> [What to do] All that should be output is the block of lines below from the line with "padding: 12px;" to the line with "<div className='sidebar-header'>", both included, exactly as written.

> [Data for processing]
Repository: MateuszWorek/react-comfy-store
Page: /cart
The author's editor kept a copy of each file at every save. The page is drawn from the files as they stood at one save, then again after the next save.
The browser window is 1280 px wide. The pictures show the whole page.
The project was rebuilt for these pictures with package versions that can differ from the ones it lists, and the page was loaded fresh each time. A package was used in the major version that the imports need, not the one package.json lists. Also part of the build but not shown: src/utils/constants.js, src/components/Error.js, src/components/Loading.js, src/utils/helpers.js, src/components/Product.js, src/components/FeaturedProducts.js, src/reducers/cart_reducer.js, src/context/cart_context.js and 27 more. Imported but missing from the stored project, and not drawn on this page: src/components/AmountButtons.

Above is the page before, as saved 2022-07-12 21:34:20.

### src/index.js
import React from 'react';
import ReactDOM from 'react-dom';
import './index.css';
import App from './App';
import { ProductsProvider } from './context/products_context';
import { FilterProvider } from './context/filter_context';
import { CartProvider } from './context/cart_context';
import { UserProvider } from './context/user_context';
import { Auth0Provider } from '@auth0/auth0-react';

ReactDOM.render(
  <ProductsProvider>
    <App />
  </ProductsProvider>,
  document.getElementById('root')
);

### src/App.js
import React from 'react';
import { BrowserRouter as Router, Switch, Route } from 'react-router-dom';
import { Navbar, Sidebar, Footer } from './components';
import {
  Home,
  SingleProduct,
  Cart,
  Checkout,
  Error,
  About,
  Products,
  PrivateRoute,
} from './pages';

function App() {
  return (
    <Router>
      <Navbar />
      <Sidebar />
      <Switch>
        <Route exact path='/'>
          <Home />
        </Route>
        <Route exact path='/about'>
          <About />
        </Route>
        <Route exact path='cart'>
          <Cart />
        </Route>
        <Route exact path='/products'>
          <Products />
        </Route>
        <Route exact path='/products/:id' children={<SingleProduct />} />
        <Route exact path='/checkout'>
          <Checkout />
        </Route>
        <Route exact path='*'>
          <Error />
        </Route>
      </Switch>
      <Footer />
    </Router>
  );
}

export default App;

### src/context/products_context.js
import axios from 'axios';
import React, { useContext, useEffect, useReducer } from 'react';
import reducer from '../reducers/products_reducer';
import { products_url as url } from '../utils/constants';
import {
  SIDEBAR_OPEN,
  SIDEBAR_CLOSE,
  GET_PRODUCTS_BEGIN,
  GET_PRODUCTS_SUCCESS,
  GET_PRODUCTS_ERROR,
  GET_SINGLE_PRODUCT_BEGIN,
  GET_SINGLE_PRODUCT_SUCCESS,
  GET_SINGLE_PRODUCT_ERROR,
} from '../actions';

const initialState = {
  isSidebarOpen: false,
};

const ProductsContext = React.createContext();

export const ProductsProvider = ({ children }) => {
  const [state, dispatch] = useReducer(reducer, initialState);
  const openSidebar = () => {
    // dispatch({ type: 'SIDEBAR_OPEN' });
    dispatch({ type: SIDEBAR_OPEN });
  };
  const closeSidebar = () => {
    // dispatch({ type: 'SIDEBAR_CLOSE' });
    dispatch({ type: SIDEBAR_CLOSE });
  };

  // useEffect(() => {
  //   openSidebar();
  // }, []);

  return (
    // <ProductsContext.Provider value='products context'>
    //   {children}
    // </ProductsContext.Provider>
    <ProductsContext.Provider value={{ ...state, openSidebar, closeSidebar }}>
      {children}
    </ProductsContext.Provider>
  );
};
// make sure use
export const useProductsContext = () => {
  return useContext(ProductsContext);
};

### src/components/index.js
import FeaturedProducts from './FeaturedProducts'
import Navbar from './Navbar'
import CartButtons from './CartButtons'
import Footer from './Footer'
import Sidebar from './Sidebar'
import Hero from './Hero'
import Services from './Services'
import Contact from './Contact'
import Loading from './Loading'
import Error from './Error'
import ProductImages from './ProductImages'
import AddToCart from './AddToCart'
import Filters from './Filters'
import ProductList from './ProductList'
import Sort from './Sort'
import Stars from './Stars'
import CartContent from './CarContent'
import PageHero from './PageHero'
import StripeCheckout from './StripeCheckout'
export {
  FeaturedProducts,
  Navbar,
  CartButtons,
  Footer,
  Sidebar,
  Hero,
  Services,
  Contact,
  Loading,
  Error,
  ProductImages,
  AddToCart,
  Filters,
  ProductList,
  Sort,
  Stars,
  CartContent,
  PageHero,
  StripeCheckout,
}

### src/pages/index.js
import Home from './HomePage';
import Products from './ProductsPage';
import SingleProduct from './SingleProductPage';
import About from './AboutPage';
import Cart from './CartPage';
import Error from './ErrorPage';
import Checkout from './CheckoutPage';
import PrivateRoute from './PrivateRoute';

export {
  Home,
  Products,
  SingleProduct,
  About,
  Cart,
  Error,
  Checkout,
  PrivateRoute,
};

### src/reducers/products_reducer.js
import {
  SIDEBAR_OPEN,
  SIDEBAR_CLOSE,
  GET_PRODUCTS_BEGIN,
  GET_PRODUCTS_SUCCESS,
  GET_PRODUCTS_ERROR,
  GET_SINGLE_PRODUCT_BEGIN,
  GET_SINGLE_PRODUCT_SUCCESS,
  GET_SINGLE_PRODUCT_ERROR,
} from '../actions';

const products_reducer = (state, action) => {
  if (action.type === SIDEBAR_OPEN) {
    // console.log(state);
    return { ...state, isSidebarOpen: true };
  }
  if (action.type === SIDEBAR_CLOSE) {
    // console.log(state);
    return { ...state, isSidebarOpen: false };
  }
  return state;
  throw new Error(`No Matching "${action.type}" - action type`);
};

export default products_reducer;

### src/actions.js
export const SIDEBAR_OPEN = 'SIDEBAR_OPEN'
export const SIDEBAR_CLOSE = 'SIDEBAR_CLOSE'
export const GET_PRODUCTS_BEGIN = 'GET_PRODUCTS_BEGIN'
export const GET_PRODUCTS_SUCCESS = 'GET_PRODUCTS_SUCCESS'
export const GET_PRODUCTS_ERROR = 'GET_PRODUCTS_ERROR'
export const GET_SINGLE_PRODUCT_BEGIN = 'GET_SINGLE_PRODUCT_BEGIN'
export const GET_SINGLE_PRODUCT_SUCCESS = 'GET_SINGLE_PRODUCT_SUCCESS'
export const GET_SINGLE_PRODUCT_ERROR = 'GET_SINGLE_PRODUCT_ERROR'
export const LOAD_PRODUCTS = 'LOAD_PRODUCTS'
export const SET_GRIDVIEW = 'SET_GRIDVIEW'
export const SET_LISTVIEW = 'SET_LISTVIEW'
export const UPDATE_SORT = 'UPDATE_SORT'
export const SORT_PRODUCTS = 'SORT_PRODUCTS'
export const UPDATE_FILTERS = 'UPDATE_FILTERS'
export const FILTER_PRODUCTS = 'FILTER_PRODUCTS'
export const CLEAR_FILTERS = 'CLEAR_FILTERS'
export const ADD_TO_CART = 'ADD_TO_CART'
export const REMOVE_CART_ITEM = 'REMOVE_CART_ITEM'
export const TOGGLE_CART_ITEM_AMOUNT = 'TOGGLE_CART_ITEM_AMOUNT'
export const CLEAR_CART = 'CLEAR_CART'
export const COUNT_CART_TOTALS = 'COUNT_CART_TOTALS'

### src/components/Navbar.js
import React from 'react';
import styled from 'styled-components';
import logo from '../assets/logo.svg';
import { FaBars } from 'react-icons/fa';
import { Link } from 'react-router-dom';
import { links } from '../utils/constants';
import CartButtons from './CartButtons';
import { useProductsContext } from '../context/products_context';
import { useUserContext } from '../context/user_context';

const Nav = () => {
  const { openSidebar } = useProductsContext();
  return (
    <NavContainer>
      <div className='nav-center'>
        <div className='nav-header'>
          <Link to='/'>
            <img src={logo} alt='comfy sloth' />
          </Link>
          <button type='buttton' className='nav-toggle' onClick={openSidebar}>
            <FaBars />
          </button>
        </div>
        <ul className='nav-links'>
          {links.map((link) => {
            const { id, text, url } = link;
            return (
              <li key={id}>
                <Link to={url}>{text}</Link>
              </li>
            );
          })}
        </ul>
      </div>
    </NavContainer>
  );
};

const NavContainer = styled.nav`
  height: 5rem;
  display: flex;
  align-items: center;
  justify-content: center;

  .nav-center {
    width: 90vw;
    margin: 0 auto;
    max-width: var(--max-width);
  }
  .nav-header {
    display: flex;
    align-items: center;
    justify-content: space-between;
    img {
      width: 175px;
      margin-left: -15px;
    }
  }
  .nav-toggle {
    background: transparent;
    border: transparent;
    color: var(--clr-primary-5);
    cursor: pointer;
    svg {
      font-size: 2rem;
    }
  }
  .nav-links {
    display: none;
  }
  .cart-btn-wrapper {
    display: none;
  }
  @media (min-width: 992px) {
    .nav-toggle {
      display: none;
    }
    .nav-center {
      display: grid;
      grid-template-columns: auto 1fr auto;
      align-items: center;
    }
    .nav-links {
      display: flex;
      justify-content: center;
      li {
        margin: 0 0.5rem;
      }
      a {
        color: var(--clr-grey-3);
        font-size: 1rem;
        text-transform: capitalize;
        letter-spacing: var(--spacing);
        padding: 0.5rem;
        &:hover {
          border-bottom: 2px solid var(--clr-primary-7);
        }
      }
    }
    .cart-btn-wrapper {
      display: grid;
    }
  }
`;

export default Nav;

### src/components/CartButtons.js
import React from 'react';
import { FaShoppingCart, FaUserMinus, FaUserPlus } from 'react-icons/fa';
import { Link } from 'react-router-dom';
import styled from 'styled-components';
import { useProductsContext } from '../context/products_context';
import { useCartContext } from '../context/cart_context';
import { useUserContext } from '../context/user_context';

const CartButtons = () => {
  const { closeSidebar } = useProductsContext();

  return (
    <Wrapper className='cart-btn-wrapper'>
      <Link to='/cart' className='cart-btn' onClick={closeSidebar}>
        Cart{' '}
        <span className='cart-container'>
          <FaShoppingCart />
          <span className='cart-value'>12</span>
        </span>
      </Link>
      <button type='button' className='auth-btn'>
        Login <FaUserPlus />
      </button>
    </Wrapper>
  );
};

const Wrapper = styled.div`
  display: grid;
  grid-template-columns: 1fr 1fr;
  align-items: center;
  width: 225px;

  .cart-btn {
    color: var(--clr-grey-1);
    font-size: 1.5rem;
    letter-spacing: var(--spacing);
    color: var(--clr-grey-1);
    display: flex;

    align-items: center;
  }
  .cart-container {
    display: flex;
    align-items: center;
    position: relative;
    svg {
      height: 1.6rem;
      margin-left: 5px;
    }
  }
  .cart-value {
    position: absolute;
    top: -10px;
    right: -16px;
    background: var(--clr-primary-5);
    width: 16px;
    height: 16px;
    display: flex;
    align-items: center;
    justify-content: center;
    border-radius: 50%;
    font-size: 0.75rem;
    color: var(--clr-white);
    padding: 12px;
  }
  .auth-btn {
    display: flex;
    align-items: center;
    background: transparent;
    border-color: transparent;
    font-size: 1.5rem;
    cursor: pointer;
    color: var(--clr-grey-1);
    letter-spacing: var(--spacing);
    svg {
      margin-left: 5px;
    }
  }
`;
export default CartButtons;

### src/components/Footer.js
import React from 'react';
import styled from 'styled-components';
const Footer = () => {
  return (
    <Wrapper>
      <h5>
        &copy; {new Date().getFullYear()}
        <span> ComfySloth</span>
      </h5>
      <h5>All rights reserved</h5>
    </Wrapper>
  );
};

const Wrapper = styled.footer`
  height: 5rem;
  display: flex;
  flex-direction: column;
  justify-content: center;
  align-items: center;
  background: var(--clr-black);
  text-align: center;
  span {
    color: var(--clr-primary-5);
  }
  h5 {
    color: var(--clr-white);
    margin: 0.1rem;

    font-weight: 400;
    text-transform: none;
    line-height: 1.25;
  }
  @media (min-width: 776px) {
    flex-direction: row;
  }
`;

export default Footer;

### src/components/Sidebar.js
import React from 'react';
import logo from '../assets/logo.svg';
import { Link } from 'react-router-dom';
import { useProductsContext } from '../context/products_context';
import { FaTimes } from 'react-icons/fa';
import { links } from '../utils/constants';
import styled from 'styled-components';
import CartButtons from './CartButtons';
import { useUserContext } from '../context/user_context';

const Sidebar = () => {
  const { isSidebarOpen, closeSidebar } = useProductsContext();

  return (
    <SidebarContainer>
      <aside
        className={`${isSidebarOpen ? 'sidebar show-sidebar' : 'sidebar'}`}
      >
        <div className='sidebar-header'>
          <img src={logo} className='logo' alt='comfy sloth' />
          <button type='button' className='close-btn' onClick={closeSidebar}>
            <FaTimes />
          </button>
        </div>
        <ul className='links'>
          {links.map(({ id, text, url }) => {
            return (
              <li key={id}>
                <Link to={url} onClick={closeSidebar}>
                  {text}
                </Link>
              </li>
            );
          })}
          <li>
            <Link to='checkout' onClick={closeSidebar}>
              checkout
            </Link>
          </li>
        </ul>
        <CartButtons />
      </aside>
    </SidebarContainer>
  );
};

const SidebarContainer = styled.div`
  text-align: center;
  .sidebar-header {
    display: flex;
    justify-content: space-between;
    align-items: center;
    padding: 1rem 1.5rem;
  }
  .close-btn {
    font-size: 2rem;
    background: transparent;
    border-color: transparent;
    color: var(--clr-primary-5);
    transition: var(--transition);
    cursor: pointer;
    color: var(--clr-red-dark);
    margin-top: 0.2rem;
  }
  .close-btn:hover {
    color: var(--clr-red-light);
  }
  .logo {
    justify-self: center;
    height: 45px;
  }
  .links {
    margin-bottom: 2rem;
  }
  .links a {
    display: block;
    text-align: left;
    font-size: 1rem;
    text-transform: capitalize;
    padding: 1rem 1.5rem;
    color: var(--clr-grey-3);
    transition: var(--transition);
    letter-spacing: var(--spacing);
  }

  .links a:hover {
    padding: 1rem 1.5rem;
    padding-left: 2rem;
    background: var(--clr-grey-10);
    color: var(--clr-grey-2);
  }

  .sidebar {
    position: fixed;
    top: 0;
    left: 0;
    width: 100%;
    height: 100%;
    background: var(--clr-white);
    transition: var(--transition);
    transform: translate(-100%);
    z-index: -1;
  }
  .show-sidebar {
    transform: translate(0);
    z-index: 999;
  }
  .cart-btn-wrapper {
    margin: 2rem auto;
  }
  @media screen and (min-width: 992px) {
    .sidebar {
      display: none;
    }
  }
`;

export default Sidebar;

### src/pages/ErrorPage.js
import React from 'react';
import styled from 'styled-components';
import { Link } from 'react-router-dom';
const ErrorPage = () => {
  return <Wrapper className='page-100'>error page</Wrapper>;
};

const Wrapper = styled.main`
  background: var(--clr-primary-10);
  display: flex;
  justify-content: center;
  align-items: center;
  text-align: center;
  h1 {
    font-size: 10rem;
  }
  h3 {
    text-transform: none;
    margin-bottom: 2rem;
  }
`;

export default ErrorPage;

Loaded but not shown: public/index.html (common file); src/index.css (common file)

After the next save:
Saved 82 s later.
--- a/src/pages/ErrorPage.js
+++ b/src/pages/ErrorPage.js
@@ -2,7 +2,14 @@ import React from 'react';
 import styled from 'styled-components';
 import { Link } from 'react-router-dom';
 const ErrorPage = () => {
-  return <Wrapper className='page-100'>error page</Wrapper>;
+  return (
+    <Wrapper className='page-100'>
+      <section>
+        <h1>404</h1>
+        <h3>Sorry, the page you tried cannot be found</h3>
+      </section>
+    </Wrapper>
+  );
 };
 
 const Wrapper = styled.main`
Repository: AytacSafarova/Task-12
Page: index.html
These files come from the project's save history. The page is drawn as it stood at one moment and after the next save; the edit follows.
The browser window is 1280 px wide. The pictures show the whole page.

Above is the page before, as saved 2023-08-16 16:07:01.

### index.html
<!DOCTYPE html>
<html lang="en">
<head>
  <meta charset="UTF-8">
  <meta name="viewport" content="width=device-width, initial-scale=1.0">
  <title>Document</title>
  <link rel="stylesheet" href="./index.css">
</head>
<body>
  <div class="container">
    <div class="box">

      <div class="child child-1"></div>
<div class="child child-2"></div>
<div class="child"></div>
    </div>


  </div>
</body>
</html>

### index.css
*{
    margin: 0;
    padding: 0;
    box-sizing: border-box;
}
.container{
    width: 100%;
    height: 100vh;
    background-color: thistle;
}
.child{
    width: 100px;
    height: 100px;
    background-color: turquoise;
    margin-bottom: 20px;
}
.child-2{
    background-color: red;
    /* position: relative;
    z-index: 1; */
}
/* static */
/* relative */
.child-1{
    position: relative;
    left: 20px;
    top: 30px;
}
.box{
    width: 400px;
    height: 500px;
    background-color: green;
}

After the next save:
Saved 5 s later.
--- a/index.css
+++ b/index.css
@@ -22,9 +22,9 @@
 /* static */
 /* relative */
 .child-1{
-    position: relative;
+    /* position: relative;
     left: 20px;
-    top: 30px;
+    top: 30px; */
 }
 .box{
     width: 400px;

> [Exercise response]
    padding: 12px;
  }
  .auth-btn {
    display: flex;
    align-items: center;
    background: transparent;
    border-color: transparent;
    font-size: 1.5rem;
    cursor: pointer;
    color: var(--clr-grey-1);
    letter-spacing: var(--spacing);
    svg {
      margin-left: 5px;
    }
  }
`;
export default CartButtons;

### src/components/Footer.js
import React from 'react';
import styled from 'styled-components';
const Footer = () => {
  return (
    <Wrapper>
      <h5>
        &copy; {new Date().getFullYear()}
        <span> ComfySloth</span>
      </h5>
      <h5>All rights reserved</h5>
    </Wrapper>
  );
};

const Wrapper = styled.footer`
  height: 5rem;
  display: flex;
  flex-direction: column;
  justify-content: center;
  align-items: center;
  background: var(--clr-black);
  text-align: center;
  span {
    color: var(--clr-primary-5);
  }
  h5 {
    color: var(--clr-white);
    margin: 0.1rem;

    font-weight: 400;
    text-transform: none;
    line-height: 1.25;
  }
  @media (min-width: 776px) {
    flex-direction: row;
  }
`;

export default Footer;

### src/components/Sidebar.js
import React from 'react';
import logo from '../assets/logo.svg';
import { Link } from 'react-router-dom';
import { useProductsContext } from '../context/products_context';
import { FaTimes } from 'react-icons/fa';
import { links } from '../utils/constants';
import styled from 'styled-components';
import CartButtons from './CartButtons';
import { useUserContext } from '../context/user_context';

const Sidebar = () => {
  const { isSidebarOpen, closeSidebar } = useProductsContext();

  return (
    <SidebarContainer>
      <aside
        className={`${isSidebarOpen ? 'sidebar show-sidebar' : 'sidebar'}`}
      >
        <div className='sidebar-header'>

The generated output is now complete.